know about Shareholders put tech giants in the hot seat of racial justice
Shareholder groups are putting unprecedented pressure on tech giants to conduct racial equity audits, in part by putting proposals to a vote at annual meetings this spring.
Shareholders of Alphabet, the parent of Google, will vote Wednesday on a racial equity audit proposal put forward by the Nathan Cummings Foundation. Alphabet’s board recommends rejecting the proposal, arguing that the company’s “transparent commitments, actions and disclosures…already meet the intent of the proponent’s request.”
Racial equity audits are independent examinations of whether a company causes or perpetuates discrimination. Amazon was also facing a resolution for a racial equity audit, but the New York State Common Retirement Fund withdrew it after the company announced in April that it would conduct one led by Loretta Lynch, a former US attorney general for the Obama administration.
Last week, Meta Platforms shareholders rejected a proposal from Arjuna Capital that called for the company to hire a third party to examine the civil rights implications and other potential harms stemming from its push into the metaverse.
“The same problems that Facebook faces — discrimination, violations of human and civil rights, incitement to violence, and violations of privacy — may increase in the metaverse,” the proposal said. “Investors question Meta’s social license to operate an emerging technology like the metaverse in the face of antitrust litigation, whistleblower testimony, congressional hearings, and government malpractice.”
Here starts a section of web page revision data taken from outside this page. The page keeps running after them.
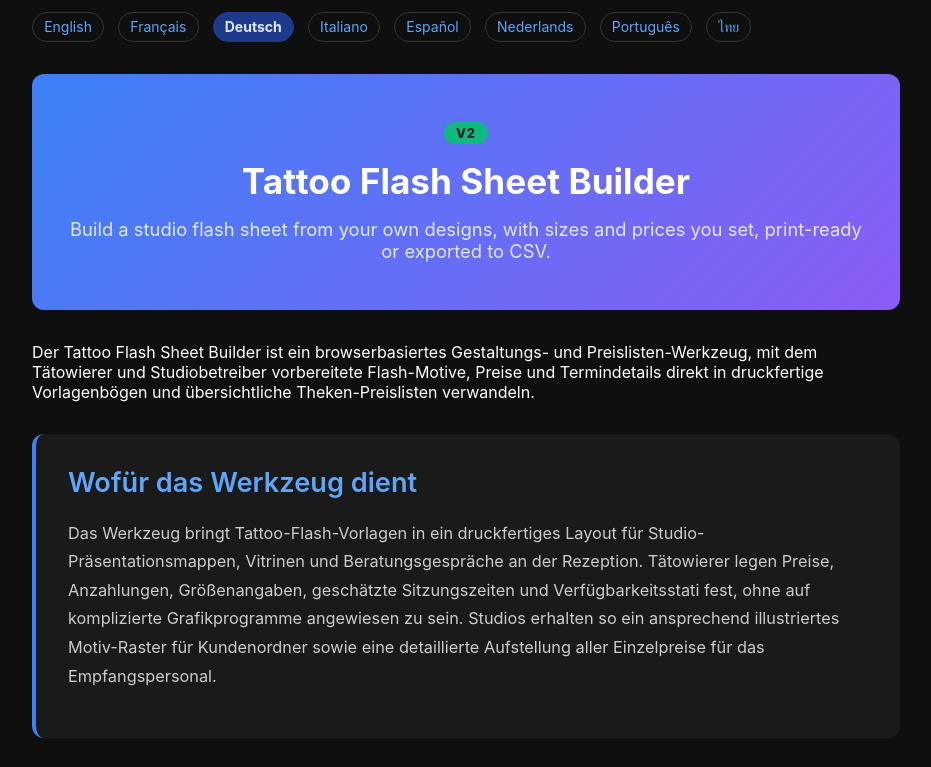
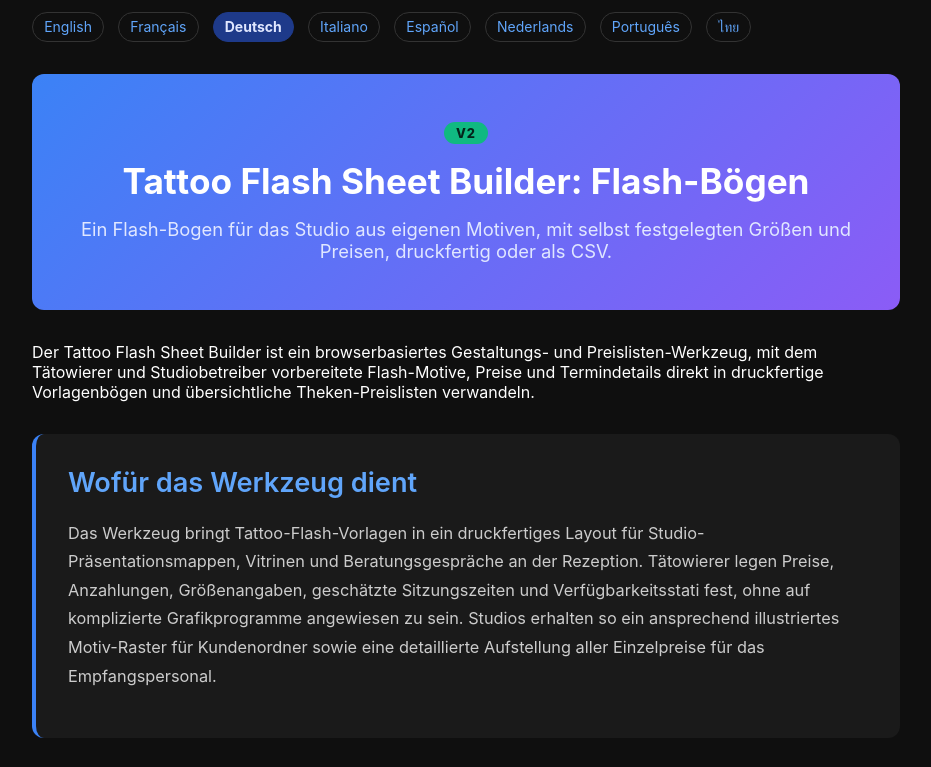
Before and after one commit to Poli-International/flash-sheet-builder, a website: page documentation-de.html in a window 1280 px wide. Shown: the top 767 px of the page, without its empty margins (174-1105 px from the left). Drawn offline with Linux system fonts and the light colour scheme.

Commit message:
sync documentation-de.html from the live site
The website copy of this tool moved on and the repo did not, so an
AI Studio import from here would have reverted it.

```diff
--- a/documentation-de.html
+++ b/documentation-de.html
@@ -3,7 +3,7 @@
 <head><meta name="robots" content="noindex,nofollow">
     <meta charset="UTF-8">
     <meta name="viewport" content="width=device-width, initial-scale=1.0">
-    <title>Tattoo Flash Sheet Builder Documentation | Poli International</title>
+    <title>Tattoo Flash Sheet Builder: Flash-Bögen Dokumentation | Poli International</title>
     <meta name="description" content="Build a studio flash sheet from your own designs, with sizes and prices you set, print-ready or exported to CSV.">
     <link rel="canonical" href="https://poliinternational.com/flash-sheet-builder/">
     <style>
@@ -41,8 +41,8 @@
     <div class="entry-content">
         <div class="doc-hero">
             <span class="v2">V2</span>
-            <h1>Tattoo Flash Sheet Builder</h1>
-            <p>Build a studio flash sheet from your own designs, with sizes and prices you set, print-ready or exported to CSV.</p>
+            <h1>Tattoo Flash Sheet Builder: Flash-Bögen</h1>
+            <p>Ein Flash-Bogen für das Studio aus eigenen Motiven, mit selbst festgelegten Größen und Preisen, druckfertig oder als CSV.</p>
         </div>
         <p>Der Tattoo Flash Sheet Builder ist ein browserbasiertes Gestaltungs- und Preislisten-Werkzeug, mit dem Tätowierer und Studiobetreiber vorbereitete Flash-Motive, Preise und Termindetails direkt in druckfertige Vorlagenbögen und übersichtliche Theken-Preislisten verwandeln.</p>
         <div class="doc-section">
@@ -162,8 +162,8 @@
         <p>Das Werkzeug regelt weder Stornierungsbedingungen noch Rückzahlungsansprüche oder Altersgrenzen für Kunden. Studioinhaber und Tätowierer tragen die alleinige Verantwortung dafür, verbindliche Buchungsregeln festzulegen, das gesetzliche Mindestalter für die Einwilligung zu prüfen und sämtliche gesetzlichen Vorschriften einzuhalten.</p>
         </div>
         <div class="doc-section">
-            <h2>Use the tool</h2>
-            <p><a href="https://poliinternational.com/flash-sheet-builder/" target="_top">Open the Tattoo Flash Sheet Builder</a>. Everything runs in your browser; nothing you enter is sent anywhere.</p>
+            <h2>Das Tool verwenden</h2>
+            <p><a href="https://poliinternational.com/flash-sheet-builder/" target="_top">Öffnen Sie den Tattoo Flash Sheet Builder</a>. Alles läuft in Ihrem Browser; nichts, was Sie eingeben, wird irgendwohin übertragen.</p>
         </div>
     </div>
 </body>
```
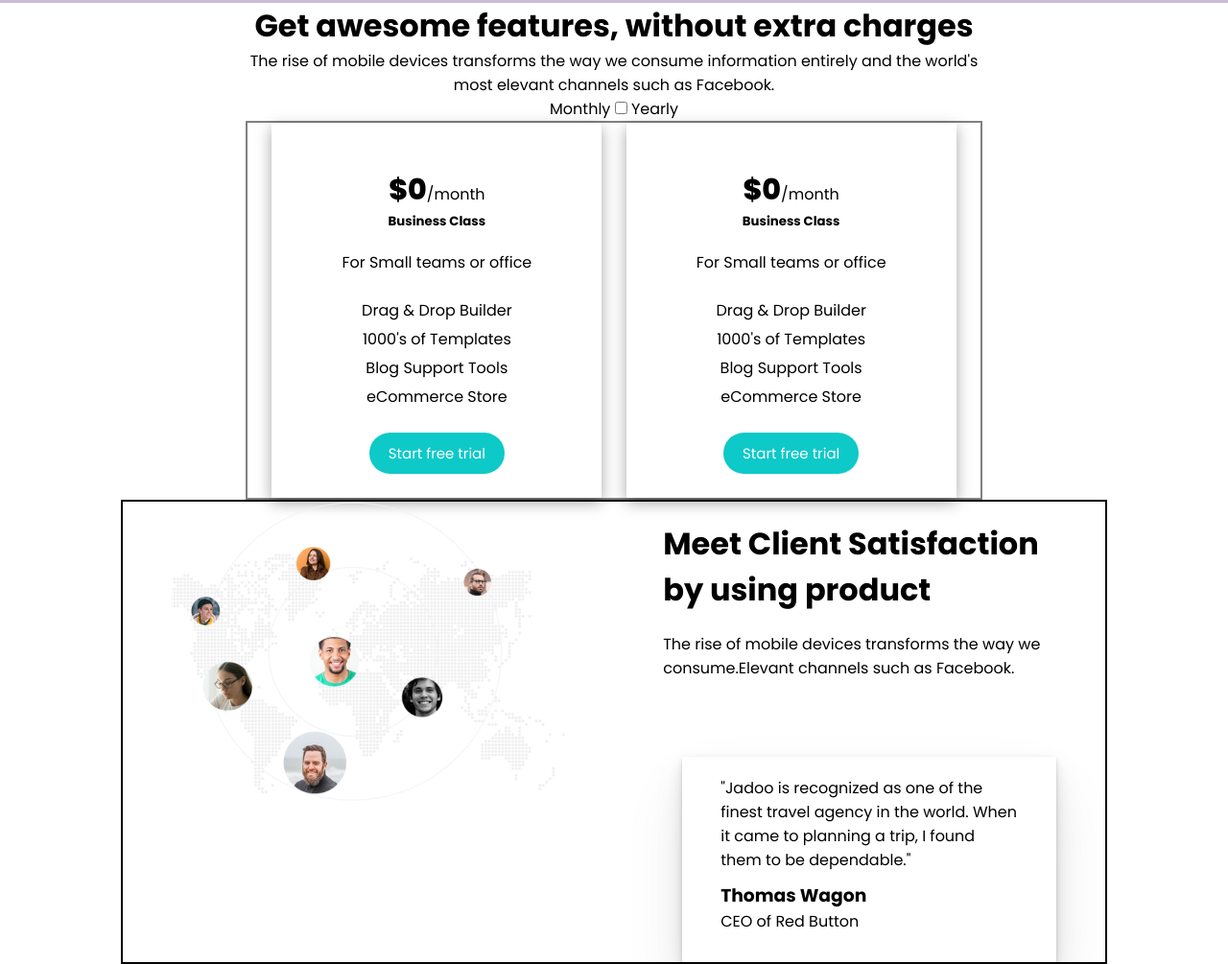
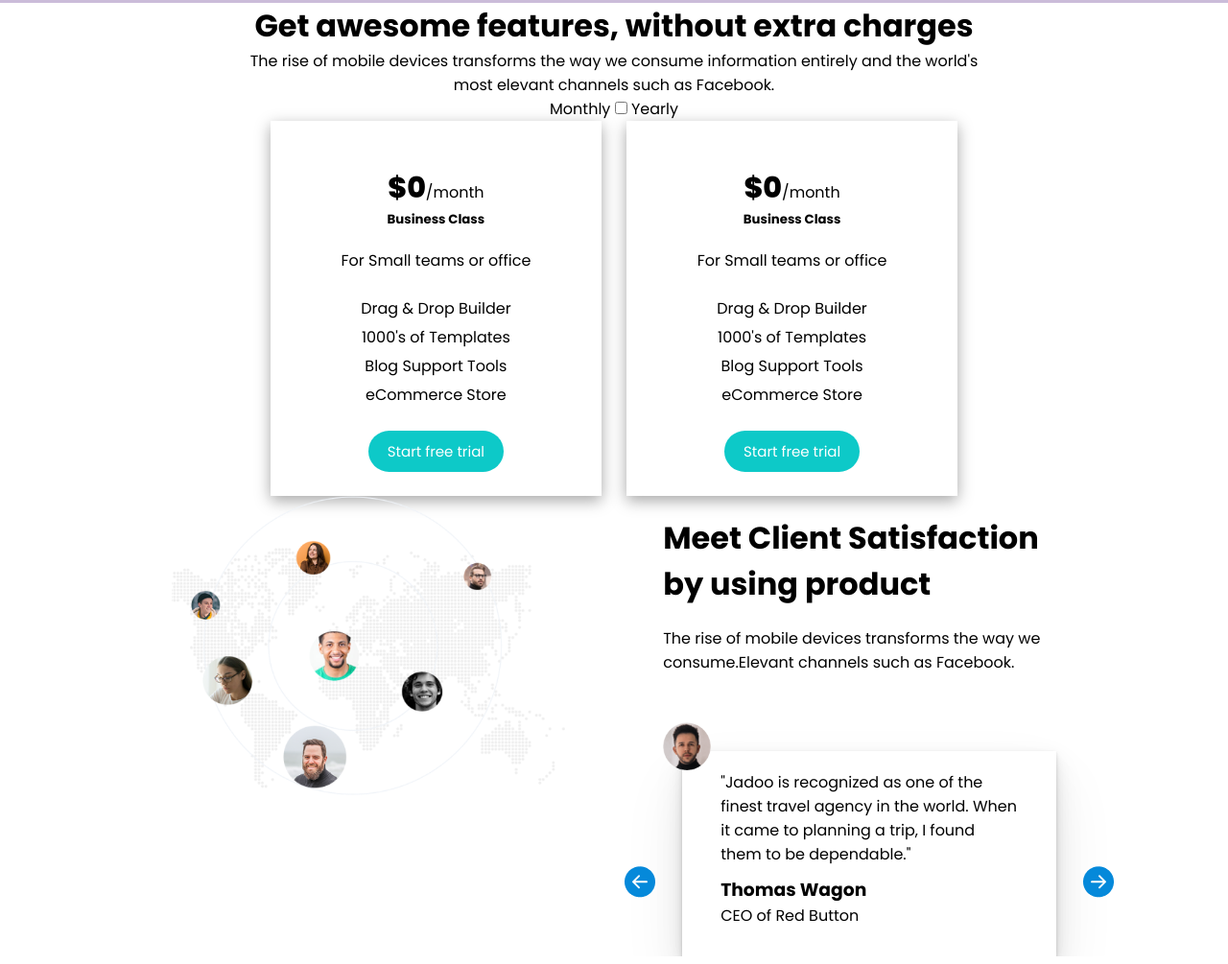
Before and after one commit to Abhinav068/masa-abhinav, a plain HTML site: page index.html in a window 1280 px wide. Shown: the part 5143-6148 px from the top of the page at 96% size. Drawn offline with nearby package versions, Linux system fonts and the light colour scheme.

Commit message:
testimonial section done

```diff
--- a/index.html
+++ b/index.html
@@ -335,14 +335,17 @@
         <div class="test-content">
             <h1>Meet Client Satisfaction by using product</h1>
             <p>The rise of mobile devices transforms the way we consume.Elevant channels such as Facebook.</p>
-            <div>
+            <div class="testimonial">
                 <p>"Jadoo is recognized as one of the finest travel agency in the world. When it came to planning a
                     trip, I found them to be dependable."
                 </p>
                 <div class="person">
                     <h3>Thomas Wagon</h3>
                     <p>CEO of Red Button</p>
+                    <img src="./assets/left_arrow.png" class="left-arrow" alt="left_arrow">
+                    <img src="./assets/right_arrow.png" class="right-arrow" alt="right_arrow">
                 </div>
+                <img src="./assets/author2.png.png" alt="image">
             </div>
         </div>
     </div>
--- a/style.css
+++ b/style.css
@@ -642,7 +642,7 @@
 .pl-bottom{
     display: flex;
     justify-content: space-evenly;
-    border: 2px solid gray;
+    /* border: 2px solid gray; */
 }
 .pl-bottom>*{
     padding: 5% 0 2%;
@@ -676,7 +676,7 @@
     width: 80%;
     margin: auto;
     justify-content: space-around;
-    border: 2px solid black;
+    /* border: 2px solid black; */
 }
 .testimonials-section>*{
     width: 40%;
@@ -695,4 +695,27 @@
 }
 .person{
     margin: 10px 0;
+    position: relative;
 }
+.person>img{
+    width: auto;
+    position: absolute;
+    top: -10px;
+}
+.left-arrow{
+    left: -100px;
+}
+.right-arrow{
+    right: -100px;
+}
+
+.testimonial{
+    position: relative;
+
+}
+.testimonial>img{
+    width: 50px;
+    position: absolute;
+    top: -30px;
+    left: -20px;
+}
```
Also changed, not shown: assets/left_arrow.png (added), assets/right_arrow.png (added).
Meta’s board advocated rejecting the proposal, calling it unnecessary. “As we do with all of our products, we build them for people first, and we focus on getting our contribution to the metaverse right,” the board said in the company’s proxy statement. “We plan to collaborate with policymakers, experts, and industry partners, such as those in the civil and human rights communities, nonprofits, academia, privacy, government, wellness and security, and various other fields, to build the metaverse in a meaningful way. responsible”.
The Interfaith Center for Corporate Responsibility says that among the 485 shareholder resolutions it is tracking this rendering season, 34 call for racial equity audits. Additionally, 105 of the resolutions relate to race, discrimination, or civil rights in general.
Passed or not, such proposals suggest that concerns about racial equity and social justice are here to stay, said Marc Treviño, co-head of Sullivan & Cromwell’s corporate governance practice. “This is a growing area for shareholder proposals, fueled by the ongoing dialogue about race in America,” Treviño said.
Many companies outside of tech are also facing calls for racial equity audits, and some agree to conduct such an audit. For example, Citigroup last October became the first Wall Street bank to agree to an audit, saying it wants to “help close the racial wealth gap in America.”
Big tech companies, in particular, are looking for ways to disrupt racial equity, Trevino said, but he doesn’t think audits are necessarily the answer. He said they can be expensive and undetermined in scope, potentially generating massive amounts of data but little actionable information. Treviño said companies would be better off doing more limited reviews, especially if they can measure the effectiveness of existing equity programs.
Meredith Benton, founder of Whistle Stop Capital, which advises investors submitting shareholder proposals, said shareholder activism can help drive change even if a vote never occurs. For example, at last year’s annual meeting, Amazon had opposed a shareholder proposal calling for a racial equity audit, and in a preliminary version of this year’s power, it again opposed an audit.
But 17 days later, Amazon turned around. In a statement, the company said: “The focus of the audit will be to assess any disparate racial impacts on our nearly 1 million hourly employees in the US as a result of our policies, programs and practices.”
Treviño said companies want to be seen as leaders on social equity issues, not be dragged along. “Every company I’ve come across and worked with is looking for ways to be ‘best-in-class’ corporate citizens in this area, and they’re open to engaging in a dialogue about what they can do better and what can be done better. need to be leaders,” Treviño said.